History of the title[edit]

This usage of Cardinal dates back to before when the term assumed its present meaning as a high official of the Catholic Church. Originally, it could be applied to any priest permanently assigned or incardinated to a church. A papal grant of Urban VI (1378) referred to duo deputati ab antiquo, qui cardinales vocantur, the two who took a leading role in the affairs of the college. Their duties according to the statutes of the cathedral of 1396 were "continually to visit the sick and minister unto them as often as shall be needful".[2] The two Cardinals of the choir enjoyed fees from funerals and anniversary Masses sung in the cathedral.[4] They were consulted on liturgical matters, as on the suitability of the office hymn Verbum supernum at the time of the introduction of the Sarum Rite at St Paul's in the mid-fifteenth century. Their duty to celebrate at the high altar in place of the dean and canons was unique to St Paul's. Moreover, the junior Cardinal had special responsibility for visiting the sick and ministering the sacrament to them: a dangerous duty when the city was infected by plague and disease. In reward, the Cardinals enjoyed a double allowance of money, bread, and ale from the college common funds.[5] The Victorian poet Richard Harris Barham held one of these offices.[2]

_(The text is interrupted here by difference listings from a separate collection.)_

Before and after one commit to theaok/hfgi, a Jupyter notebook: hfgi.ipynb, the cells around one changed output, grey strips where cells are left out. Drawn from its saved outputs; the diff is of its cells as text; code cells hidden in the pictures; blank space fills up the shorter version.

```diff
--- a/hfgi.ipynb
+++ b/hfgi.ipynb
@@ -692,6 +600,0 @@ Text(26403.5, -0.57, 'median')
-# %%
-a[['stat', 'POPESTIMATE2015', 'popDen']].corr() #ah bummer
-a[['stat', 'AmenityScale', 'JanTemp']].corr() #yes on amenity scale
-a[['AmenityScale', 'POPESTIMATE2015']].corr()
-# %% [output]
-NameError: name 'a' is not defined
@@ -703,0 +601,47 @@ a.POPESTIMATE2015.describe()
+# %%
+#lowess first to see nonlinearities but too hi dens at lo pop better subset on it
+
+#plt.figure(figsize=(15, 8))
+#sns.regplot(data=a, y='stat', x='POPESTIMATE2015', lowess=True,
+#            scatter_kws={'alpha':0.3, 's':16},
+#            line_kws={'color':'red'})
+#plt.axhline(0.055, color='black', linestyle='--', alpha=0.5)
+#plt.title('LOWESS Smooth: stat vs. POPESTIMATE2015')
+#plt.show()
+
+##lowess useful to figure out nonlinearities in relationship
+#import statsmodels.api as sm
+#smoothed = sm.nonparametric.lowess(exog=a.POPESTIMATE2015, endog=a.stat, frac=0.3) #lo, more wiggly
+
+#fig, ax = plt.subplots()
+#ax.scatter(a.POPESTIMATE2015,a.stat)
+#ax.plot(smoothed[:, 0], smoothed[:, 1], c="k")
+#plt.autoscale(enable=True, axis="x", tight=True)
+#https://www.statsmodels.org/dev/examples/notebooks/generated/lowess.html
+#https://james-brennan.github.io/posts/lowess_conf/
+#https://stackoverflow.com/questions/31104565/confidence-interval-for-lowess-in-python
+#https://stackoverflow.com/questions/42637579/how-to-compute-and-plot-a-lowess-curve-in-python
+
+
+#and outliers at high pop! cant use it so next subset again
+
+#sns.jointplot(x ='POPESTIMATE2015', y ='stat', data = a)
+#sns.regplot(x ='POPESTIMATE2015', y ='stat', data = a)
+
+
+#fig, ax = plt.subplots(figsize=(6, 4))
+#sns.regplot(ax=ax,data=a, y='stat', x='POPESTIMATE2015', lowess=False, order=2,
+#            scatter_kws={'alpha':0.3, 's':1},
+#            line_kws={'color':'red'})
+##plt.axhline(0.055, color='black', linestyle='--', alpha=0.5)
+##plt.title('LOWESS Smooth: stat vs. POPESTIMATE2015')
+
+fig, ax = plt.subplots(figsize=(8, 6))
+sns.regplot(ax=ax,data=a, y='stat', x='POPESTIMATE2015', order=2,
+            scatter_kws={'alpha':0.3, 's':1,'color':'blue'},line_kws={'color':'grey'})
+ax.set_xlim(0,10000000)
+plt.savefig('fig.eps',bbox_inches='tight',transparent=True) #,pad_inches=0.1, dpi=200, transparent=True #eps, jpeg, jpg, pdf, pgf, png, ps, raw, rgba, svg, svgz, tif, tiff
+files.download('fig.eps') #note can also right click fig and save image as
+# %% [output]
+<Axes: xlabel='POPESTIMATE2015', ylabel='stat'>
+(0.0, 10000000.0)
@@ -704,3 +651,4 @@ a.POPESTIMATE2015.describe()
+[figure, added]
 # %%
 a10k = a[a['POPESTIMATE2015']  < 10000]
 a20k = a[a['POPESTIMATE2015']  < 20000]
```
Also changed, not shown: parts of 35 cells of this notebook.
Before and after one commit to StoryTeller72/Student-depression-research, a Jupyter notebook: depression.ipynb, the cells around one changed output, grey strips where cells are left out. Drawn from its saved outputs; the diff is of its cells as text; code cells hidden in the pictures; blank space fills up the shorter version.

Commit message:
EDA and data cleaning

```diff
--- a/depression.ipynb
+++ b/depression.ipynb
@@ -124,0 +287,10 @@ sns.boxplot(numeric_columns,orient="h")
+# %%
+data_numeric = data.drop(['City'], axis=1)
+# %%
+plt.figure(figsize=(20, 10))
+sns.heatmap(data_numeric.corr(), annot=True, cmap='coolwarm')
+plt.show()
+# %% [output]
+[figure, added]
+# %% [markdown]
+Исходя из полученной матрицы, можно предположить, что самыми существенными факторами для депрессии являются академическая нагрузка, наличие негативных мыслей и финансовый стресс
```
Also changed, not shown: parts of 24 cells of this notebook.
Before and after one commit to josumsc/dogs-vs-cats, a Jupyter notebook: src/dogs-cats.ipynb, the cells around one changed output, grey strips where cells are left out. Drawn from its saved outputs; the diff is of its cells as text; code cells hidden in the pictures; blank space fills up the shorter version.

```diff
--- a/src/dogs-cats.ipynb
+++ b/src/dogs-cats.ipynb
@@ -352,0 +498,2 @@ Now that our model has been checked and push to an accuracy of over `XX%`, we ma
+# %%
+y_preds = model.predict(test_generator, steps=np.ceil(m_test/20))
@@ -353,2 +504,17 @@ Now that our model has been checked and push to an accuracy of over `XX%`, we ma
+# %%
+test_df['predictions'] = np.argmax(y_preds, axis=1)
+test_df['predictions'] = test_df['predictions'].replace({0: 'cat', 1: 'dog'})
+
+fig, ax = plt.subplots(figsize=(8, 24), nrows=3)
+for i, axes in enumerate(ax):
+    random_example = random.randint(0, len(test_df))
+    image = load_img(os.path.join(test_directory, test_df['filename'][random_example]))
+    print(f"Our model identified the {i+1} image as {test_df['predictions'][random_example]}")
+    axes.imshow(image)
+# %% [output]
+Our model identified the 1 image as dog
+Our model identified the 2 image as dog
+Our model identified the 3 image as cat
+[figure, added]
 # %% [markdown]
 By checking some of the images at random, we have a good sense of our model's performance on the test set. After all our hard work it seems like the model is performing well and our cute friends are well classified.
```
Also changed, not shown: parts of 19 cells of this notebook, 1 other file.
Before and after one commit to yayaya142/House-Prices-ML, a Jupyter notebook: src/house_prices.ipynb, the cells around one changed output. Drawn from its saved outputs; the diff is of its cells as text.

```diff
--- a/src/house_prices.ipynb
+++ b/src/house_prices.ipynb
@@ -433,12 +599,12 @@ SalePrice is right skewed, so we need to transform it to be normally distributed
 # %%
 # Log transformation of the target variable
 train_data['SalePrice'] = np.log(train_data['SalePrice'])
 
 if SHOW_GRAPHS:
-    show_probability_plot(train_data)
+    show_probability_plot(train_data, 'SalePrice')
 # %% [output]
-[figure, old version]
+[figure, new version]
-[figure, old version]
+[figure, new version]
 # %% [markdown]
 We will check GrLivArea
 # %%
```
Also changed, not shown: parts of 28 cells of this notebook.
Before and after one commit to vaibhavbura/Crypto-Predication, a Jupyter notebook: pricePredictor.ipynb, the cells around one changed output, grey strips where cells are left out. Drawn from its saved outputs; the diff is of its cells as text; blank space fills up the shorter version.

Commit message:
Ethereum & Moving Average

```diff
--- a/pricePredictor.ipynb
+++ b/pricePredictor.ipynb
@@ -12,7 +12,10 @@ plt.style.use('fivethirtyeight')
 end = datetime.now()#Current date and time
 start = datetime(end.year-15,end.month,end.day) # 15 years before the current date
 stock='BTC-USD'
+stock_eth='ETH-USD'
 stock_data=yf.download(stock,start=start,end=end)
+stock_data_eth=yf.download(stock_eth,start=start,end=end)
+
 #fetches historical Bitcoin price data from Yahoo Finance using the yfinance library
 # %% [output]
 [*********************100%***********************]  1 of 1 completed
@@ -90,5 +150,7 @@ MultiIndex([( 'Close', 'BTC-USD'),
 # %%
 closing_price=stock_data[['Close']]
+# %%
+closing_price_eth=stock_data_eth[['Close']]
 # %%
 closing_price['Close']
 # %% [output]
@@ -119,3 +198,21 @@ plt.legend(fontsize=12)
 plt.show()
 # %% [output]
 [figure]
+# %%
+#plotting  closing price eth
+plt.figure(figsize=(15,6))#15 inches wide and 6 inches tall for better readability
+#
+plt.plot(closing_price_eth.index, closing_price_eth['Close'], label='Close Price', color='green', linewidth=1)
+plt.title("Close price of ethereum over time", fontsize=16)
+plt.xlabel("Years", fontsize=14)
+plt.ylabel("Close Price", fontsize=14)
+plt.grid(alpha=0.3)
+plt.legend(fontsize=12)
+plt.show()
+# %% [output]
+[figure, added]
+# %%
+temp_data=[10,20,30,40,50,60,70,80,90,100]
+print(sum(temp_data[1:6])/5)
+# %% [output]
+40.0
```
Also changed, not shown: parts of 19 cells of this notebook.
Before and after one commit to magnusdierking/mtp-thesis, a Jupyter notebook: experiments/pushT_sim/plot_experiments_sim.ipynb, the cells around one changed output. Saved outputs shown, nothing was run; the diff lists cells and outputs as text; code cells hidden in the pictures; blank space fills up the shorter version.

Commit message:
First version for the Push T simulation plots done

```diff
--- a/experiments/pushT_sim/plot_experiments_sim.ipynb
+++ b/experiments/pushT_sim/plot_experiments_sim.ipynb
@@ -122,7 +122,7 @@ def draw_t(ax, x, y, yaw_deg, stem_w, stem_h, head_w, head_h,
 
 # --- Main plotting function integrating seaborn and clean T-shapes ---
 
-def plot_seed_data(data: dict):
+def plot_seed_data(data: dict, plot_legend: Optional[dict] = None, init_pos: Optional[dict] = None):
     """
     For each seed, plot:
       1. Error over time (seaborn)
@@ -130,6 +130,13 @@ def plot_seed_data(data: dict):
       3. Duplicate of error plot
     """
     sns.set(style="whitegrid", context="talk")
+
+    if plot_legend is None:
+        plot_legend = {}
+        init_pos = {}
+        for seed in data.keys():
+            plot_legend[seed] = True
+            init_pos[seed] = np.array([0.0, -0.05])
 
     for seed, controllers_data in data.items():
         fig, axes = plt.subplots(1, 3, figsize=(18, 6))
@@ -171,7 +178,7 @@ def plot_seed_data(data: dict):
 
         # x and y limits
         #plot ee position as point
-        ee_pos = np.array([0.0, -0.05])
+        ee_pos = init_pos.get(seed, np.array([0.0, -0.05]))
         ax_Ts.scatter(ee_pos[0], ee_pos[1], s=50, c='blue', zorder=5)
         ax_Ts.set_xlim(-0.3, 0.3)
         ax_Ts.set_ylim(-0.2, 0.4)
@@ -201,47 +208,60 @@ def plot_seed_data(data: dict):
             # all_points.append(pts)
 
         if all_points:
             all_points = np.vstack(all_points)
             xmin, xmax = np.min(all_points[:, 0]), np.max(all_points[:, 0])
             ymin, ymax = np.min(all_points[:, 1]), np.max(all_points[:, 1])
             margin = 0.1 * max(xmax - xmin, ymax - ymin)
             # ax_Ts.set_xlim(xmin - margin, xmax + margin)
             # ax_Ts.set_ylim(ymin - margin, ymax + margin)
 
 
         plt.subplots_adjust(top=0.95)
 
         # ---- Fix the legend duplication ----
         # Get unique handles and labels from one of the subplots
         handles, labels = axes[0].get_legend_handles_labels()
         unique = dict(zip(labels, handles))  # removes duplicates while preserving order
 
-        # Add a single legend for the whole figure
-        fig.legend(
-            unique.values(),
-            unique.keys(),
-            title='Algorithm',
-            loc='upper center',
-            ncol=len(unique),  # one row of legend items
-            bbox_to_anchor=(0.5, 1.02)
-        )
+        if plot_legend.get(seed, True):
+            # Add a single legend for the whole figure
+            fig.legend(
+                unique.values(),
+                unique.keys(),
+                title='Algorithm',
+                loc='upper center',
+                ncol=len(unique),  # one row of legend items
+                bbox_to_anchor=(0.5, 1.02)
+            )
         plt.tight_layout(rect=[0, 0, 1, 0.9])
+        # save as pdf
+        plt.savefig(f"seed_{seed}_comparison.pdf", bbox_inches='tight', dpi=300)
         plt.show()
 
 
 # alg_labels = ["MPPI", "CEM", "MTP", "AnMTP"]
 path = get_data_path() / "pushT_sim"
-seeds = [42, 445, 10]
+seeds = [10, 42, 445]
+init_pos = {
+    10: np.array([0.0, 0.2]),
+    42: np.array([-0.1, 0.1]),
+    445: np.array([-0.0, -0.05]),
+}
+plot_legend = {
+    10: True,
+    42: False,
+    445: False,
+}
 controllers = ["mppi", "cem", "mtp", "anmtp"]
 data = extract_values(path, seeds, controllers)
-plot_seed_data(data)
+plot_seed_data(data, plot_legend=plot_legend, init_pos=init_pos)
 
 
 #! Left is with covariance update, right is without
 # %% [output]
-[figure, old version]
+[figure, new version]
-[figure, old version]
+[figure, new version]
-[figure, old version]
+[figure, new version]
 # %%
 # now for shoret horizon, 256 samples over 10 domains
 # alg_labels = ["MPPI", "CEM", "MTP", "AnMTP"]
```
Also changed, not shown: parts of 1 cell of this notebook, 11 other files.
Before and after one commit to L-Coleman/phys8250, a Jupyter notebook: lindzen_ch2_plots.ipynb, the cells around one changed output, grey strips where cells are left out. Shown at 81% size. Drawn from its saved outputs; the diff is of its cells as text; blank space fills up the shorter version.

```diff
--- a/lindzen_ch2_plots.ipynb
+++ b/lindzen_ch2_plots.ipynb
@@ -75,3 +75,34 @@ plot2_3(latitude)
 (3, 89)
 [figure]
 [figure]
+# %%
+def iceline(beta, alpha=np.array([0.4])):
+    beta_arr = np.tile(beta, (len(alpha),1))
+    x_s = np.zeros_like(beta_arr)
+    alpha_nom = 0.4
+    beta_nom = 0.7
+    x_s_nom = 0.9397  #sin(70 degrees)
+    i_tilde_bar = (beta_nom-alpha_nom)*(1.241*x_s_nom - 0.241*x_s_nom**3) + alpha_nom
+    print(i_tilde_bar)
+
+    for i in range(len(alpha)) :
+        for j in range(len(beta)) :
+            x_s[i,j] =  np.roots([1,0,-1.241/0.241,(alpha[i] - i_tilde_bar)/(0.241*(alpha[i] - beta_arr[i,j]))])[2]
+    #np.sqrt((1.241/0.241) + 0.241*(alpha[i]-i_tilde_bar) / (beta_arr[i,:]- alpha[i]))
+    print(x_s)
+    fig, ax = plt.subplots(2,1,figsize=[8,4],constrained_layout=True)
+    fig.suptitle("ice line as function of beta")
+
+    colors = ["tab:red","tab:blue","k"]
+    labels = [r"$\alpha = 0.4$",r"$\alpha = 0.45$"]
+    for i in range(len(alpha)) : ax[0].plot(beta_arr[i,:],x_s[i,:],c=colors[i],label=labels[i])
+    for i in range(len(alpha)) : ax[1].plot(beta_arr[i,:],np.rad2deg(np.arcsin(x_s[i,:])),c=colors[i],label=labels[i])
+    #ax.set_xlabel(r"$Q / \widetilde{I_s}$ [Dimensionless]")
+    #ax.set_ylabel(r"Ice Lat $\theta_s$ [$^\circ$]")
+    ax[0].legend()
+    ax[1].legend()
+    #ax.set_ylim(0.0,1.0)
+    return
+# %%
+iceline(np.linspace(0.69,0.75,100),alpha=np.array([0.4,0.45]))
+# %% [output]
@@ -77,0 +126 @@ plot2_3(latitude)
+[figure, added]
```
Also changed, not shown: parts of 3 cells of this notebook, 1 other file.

  1. ^ Constitution and Statutes of the Cathedral Church of St Paul in London as revised in the form annexed to the Instrument dated 1 February 2016 made by the Council of the Cathedral Church of St Paul in London established in accordance with the provisions of the Cathedrals Measure 1999 s 28, following consultation and public notice in accordance with ss 29 and 30 of the Measure and with the consent of the Bishop of London.
  2. ^ a b c d New Catholic Dictionary
  3. ^ Hennessy, G. Novum Repertorium Ecclesiasticum Parochiale Londinense (1898).
  4. ^ Secular canons: Cathedral of St. Paul, A History of the County of London: Volume 1: London within the Bars, Westminster and Southwark (1909), pp. 409-433. Date accessed: 5 December 2007.
  5. ^ Reynolds, H. The Churches of the City of London London, The Bodley Head, 1922

Coordinates: 51°30′49″N 0°5′54″W / 51.51361°N 0.09833°W / 51.51361; -0.09833